» **PROBLEM DESCRIPTION**
Produce a verbatim copy of the entries listed below.
##### SOURCE MATERIAL
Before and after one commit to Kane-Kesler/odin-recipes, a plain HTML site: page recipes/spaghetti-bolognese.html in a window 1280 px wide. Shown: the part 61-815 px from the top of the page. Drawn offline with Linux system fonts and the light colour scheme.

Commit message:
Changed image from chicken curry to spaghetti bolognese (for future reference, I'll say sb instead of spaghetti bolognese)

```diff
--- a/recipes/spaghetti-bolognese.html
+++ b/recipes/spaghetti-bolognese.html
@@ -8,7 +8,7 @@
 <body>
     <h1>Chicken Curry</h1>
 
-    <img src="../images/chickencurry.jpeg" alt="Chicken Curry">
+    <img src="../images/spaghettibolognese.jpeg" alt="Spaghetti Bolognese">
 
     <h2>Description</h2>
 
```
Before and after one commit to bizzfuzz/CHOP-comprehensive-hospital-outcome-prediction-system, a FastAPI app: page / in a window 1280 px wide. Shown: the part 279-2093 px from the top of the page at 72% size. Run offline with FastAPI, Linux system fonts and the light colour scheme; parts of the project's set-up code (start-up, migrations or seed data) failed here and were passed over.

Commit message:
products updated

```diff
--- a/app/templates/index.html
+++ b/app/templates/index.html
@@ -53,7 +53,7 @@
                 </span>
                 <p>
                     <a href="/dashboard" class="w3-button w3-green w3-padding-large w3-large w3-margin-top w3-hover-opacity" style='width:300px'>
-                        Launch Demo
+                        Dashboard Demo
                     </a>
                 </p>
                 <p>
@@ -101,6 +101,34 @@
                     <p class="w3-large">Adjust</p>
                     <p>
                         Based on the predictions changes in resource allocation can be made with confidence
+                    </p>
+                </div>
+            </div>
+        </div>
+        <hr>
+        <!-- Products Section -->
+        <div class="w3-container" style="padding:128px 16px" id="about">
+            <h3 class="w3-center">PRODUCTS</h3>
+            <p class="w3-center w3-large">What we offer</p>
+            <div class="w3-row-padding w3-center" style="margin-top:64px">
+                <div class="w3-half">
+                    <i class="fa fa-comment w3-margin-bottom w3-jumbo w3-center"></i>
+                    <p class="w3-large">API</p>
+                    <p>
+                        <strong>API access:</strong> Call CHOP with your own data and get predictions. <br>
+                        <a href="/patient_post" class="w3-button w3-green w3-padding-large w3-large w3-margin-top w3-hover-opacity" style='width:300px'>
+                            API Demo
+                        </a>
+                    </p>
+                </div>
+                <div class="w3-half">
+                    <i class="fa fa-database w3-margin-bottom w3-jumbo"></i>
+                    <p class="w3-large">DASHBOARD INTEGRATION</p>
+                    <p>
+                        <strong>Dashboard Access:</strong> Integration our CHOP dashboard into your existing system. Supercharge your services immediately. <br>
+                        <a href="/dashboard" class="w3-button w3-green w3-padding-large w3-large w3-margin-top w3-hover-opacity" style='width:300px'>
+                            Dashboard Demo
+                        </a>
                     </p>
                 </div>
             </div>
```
##########
» **ANSWER FOR THE TASK**
Before and after one commit to Kane-Kesler/odin-recipes, a plain HTML site: page recipes/spaghetti-bolognese.html in a window 1280 px wide. Shown: the part 61-815 px from the top of the page. Drawn offline with Linux system fonts and the light colour scheme.

Commit message:
Changed image from chicken curry to spaghetti bolognese (for future reference, I'll say sb instead of spaghetti bolognese)

```diff
--- a/recipes/spaghetti-bolognese.html
+++ b/recipes/spaghetti-bolognese.html
@@ -8,7 +8,7 @@
 <body>
     <h1>Chicken Curry</h1>
 
-    <img src="../images/chickencurry.jpeg" alt="Chicken Curry">
+    <img src="../images/spaghettibolognese.jpeg" alt="Spaghetti Bolognese">
 
     <h2>Description</h2>
 
```
Before and after one commit to bizzfuzz/CHOP-comprehensive-hospital-outcome-prediction-system, a FastAPI app: page / in a window 1280 px wide. Shown: the part 279-2093 px from the top of the page at 72% size. Run offline with FastAPI, Linux system fonts and the light colour scheme; parts of the project's set-up code (start-up, migrations or seed data) failed here and were passed over.

Commit message:
products updated

```diff
--- a/app/templates/index.html
+++ b/app/templates/index.html
@@ -53,7 +53,7 @@
                 </span>
                 <p>
                     <a href="/dashboard" class="w3-button w3-green w3-padding-large w3-large w3-margin-top w3-hover-opacity" style='width:300px'>
-                        Launch Demo
+                        Dashboard Demo
                     </a>
                 </p>
                 <p>
@@ -101,6 +101,34 @@
                     <p class="w3-large">Adjust</p>
                     <p>
                         Based on the predictions changes in resource allocation can be made with confidence
+                    </p>
+                </div>
+            </div>
+        </div>
+        <hr>
+        <!-- Products Section -->
+        <div class="w3-container" style="padding:128px 16px" id="about">
+            <h3 class="w3-center">PRODUCTS</h3>
+            <p class="w3-center w3-large">What we offer</p>
+            <div class="w3-row-padding w3-center" style="margin-top:64px">
+                <div class="w3-half">
+                    <i class="fa fa-comment w3-margin-bottom w3-jumbo w3-center"></i>
+                    <p class="w3-large">API</p>
+                    <p>
+                        <strong>API access:</strong> Call CHOP with your own data and get predictions. <br>
+                        <a href="/patient_post" class="w3-button w3-green w3-padding-large w3-large w3-margin-top w3-hover-opacity" style='width:300px'>
+                            API Demo
+                        </a>
+                    </p>
+                </div>
+                <div class="w3-half">
+                    <i class="fa fa-database w3-margin-bottom w3-jumbo"></i>
+                    <p class="w3-large">DASHBOARD INTEGRATION</p>
+                    <p>
+                        <strong>Dashboard Access:</strong> Integration our CHOP dashboard into your existing system. Supercharge your services immediately. <br>
+                        <a href="/dashboard" class="w3-button w3-green w3-padding-large w3-large w3-margin-top w3-hover-opacity" style='width:300px'>
+                            Dashboard Demo
+                        </a>
                     </p>
                 </div>
             </div>
```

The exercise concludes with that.